In the spring and early summer, we may have noticed a bird with a stiff flap and glide flight pattern, reminiscent of a Sharp Shinned Hawk. But closer inspection reveals the male Mourning Dove in a courtship flight, then returning to his favorite “cooing” perch. In flight he has a whistling sound as doves often do. However they are capable of quite flights as well. Watching the courtship it might appear strange. The male flies at the female and she quickly moves ahead, as if to avoid his advances. This, however, is how she may be choosing her potential mate. If he persists long enough, she may pick him as her partner simply because of his “never give up” attitude. They will remain together forming a monogamous relationship unless one of the pair dies. At that time the other will search out a new mate.
The Mourning Dove populates most all of the United States down into Mexico and well into Northeastern and Northwestern Canada. They are considered partial migrants. While some Mourning Doves drift south for the winter while others may choose to remain in more Central and Northern areas if a food source is abundant.
Mourning Doves are smaller than the common Pigeon measuring 12 inches in length with a wingspan of nearly 18 inches. The male weighs about 6 ounces with the female weighing slightly less. Both have a blended grey and brown body leading to a mostly gray head especially on the crown. Mourning Doves have black spots below and behind their eyes with smaller black spots on the wings. The tail is long tapering toward the end. The white edging along the sides of the tail is noticeable in flight.
Mourning Doves are among the earliest nesters of all our songbirds in the Central Plaines and Midwest. The first attempt to nest might be as early as late March and continuing into September. Early on the male defends a territory up to one hundred yards in diameter. But as time passes, these territories diminish in size to just a few yards. In fact territories may grow so small during the summer that it is not uncommon for several doves to nest in the same tree.
The nest is a flimsy affair which is often built on the boughs of an evergreen. They will also use Cotton Woods and other deciduous trees and bushes once they have leafed out. Some folks have be lucky enough to have had doves nest in a hanging basket where they were able to watch the young grow and fledge.

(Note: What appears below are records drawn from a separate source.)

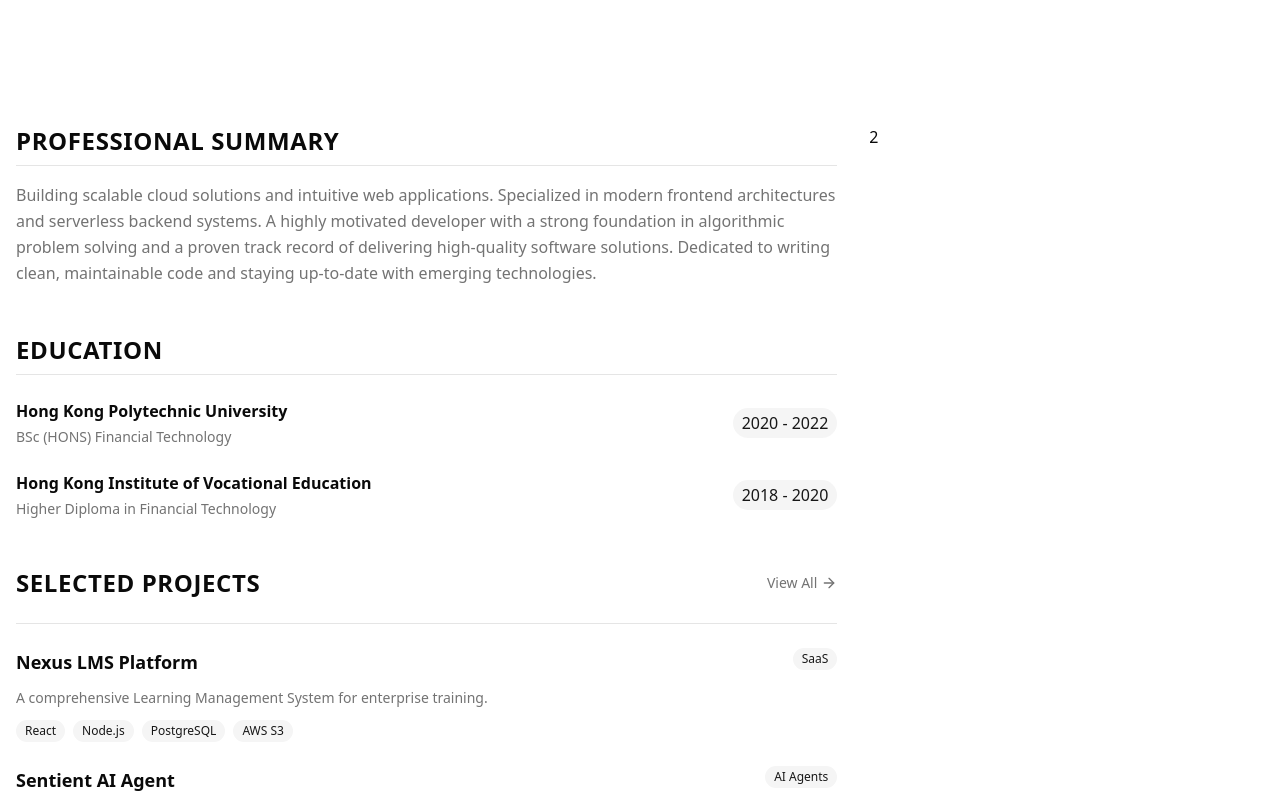
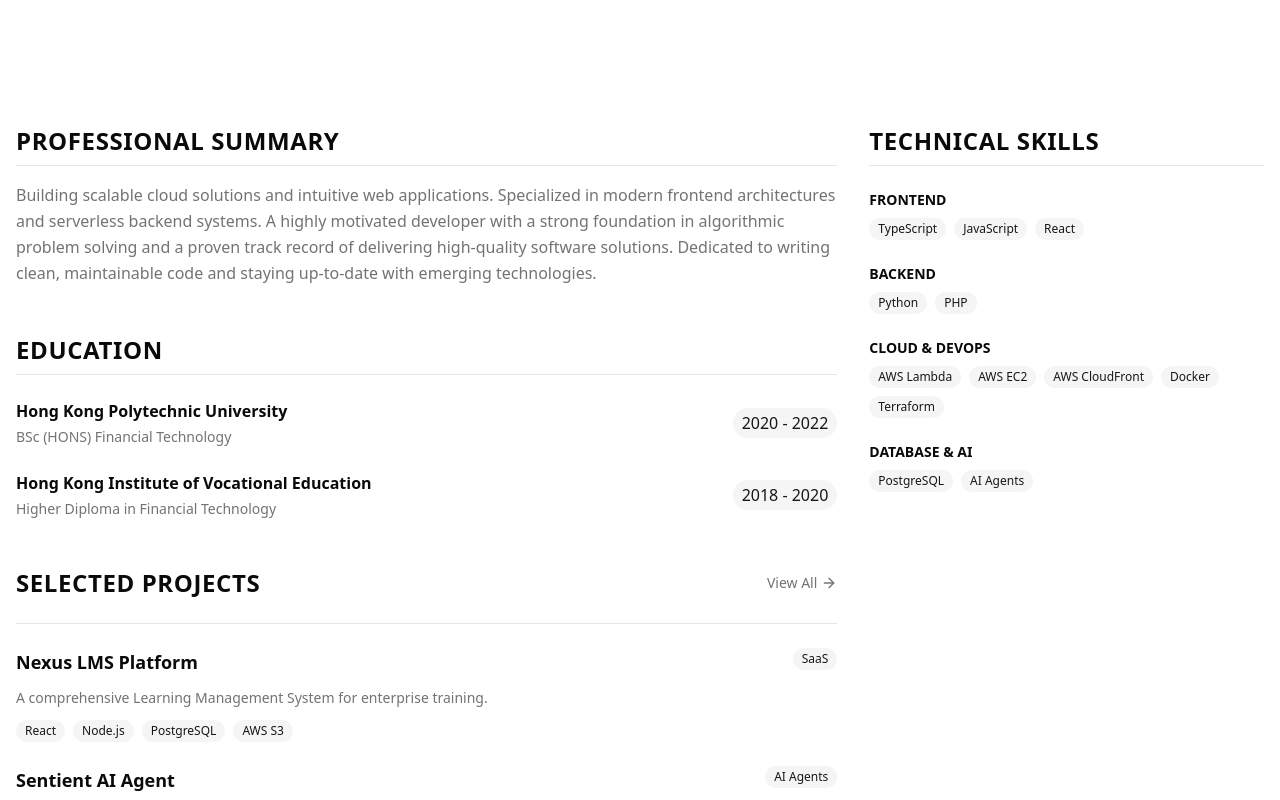
Before and after one commit to bobbyyng/portfolio, a Next.js app: page / in a window 1280 px wide. Shown: the part 580-1380 px from the top of the page. Built offline with nearby package versions, Linux system fonts and the light colour scheme.

Commit message:
Add Technical Skills section to ContentSection component and update profile.json with skills categorized by Frontend, Backend, Cloud & DevOps, and Database & AI.

```diff
--- a/components/content-section.tsx
+++ b/components/content-section.tsx
@@ -91,6 +91,36 @@ function SelectedProjects() {
   );
 }
 
+function TechnicalSkills() {
+  return (
+    <div className="space-y-6">
+      <div>
+        <h2 className="text-2xl font-bold text-foreground uppercase tracking-wide mb-2">
+          Technical Skills
+        </h2>
+        <div className="w-full h-px bg-border"></div>
+      </div>
+      <div className="space-y-6">
+        {profile.skills &&
+          Object.entries(profile.skills).map(([category, skills]) => (
+            <div key={category} className="space-y-2">
+              <h3 className="text-sm font-semibold text-foreground uppercase">
+                {category}
+              </h3>
+              <div className="flex flex-wrap gap-2">
+                {skills.map((skill, index) => (
+                  <Badge key={index} variant="secondary" className="text-xs">
+                    {skill}
+                  </Badge>
+                ))}
+              </div>
+            </div>
+          ))}
+      </div>
+    </div>
+  );
+}
+
 export function ContentSection() {
   return (
     <section className="container mx-auto px-4 py-12 lg:py-16">
@@ -100,7 +130,9 @@ export function ContentSection() {
           <Education />
           <SelectedProjects />
         </div>
-        <div className="col-span-12 lg:col-span-4">2</div>
+        <div className="col-span-12 lg:col-span-4">
+          <TechnicalSkills />
+        </div>
       </div>
     </section>
   );
--- a/content/profile.json
+++ b/content/profile.json
@@ -37,6 +37,12 @@
       "technologies": ["Terraform", "AWS", "Go", "GitHub Actions"]
     }
   ],
+  "skills": {
+    "Frontend": ["TypeScript", "JavaScript", "React"],
+    "Backend": ["Python", "PHP"],
+    "Cloud & DevOps": ["AWS Lambda", "AWS EC2", "AWS CloudFront", "Docker", "Terraform"],
+    "Database & AI": ["PostgreSQL", "AI Agents"]
+  },
   "contact": {
     "email": "bobbyyeung81@gmail.com",
     "phone": "+852 6674 7755",
```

Although the male will select the location for the nest, anywhere from three to thirty feet off the ground, it is the female that will construct it. She builds a loosely designed structure with twigs passed to her from the male while he often will stand on her back to do so. The completed nest is so scantly built you can actually see the eggs in the nest looking up from underneath it. It will take about four days before the 8” diameter nest is finished and ready to occupy. It has the appearance of being slightly funnel shaped.
The female Mourning Dove lays only two white eggs per nesting. For this reason it is amazing the dove population has remained as stable as it has since they are the most popular bird to hunt with over 20 million birds harvested annually. Both parents will incubate the two eggs with the male taking the day shift and the female on nights. They will continuously rotate, constantly incubating the eggs until they hatch in fourteen to fifteen days. It will be another two weeks before the young birds are ready to leave the nest.
During this nesting phase the adults will feed their young “pigeon’s milk”, a regurgitated, partially digested gruel of seeds. Once they have fledged the nest they will feed on a variety of seeds swallowing them whole. Doves feed primarily on the ground foraging for seeds but occasionally may land on a platform bird feeder for a meal. They can consume almost a quarter of their weight in seeds daily but will feed on berries as well.
Wingtip: Doves consume large quantities of seeds found on the ground. These seeds are stored in a crop located in the birds esophagus where they are digested. The Cornell Bird Lab reports the contents of one dove’s crop contained 17,200 bluegrass seeds.
Why do Mourning Doves make a distinctive sound when they fly off?
Unlike other birds which take to flight silently, Mourning Doves make a very distinctive whistling sound which is clearly heard each time they fly off. The reason is that taking off takes a lot of effort faster wing beats and different angulation of the wings than in level flight the wings have to almost touch on upbeat and down beat and the speed of the wing flap is so fast that their legs have to propel them up before the wings come down on the bottom of the down stroke with the air pressure the end primary feathers distort and on the up stroke at top come apart and the air escapes this creates the whirring sounds we know so well.
·Mourning Doves will eat as much as12 to 20 percent of their body weight daily, averaging roughly 71 calories.
·The Mourning Dove is the most widespread and abundant game bird in North America. Every year hunters harvest more than 20 million, but the Mourning Dove remains one of our most abundant birds with a U.S. population estimated at 350 million.
·During the breeding season, you might see three Mourning Doves flying in tight formation, one after another. This is a form of social display. Typically the bird in the lead is the male of a mated pair. The second bird is an unmated male chasing his rival from the area where he hopes to nest. The third is the female of the mated pair, which seems to go along for the ride.
· Mourning Doves forage on the ground, and in heavily hunted areas they may inadvertently eat fallen lead shot causing lead poisoning. It has been reported doves have eaten up to 43 pellets. Studies have found this problem is worst around fields specifically planted to attract the doves, and that about 1 in 20 doves ingest lead pellets.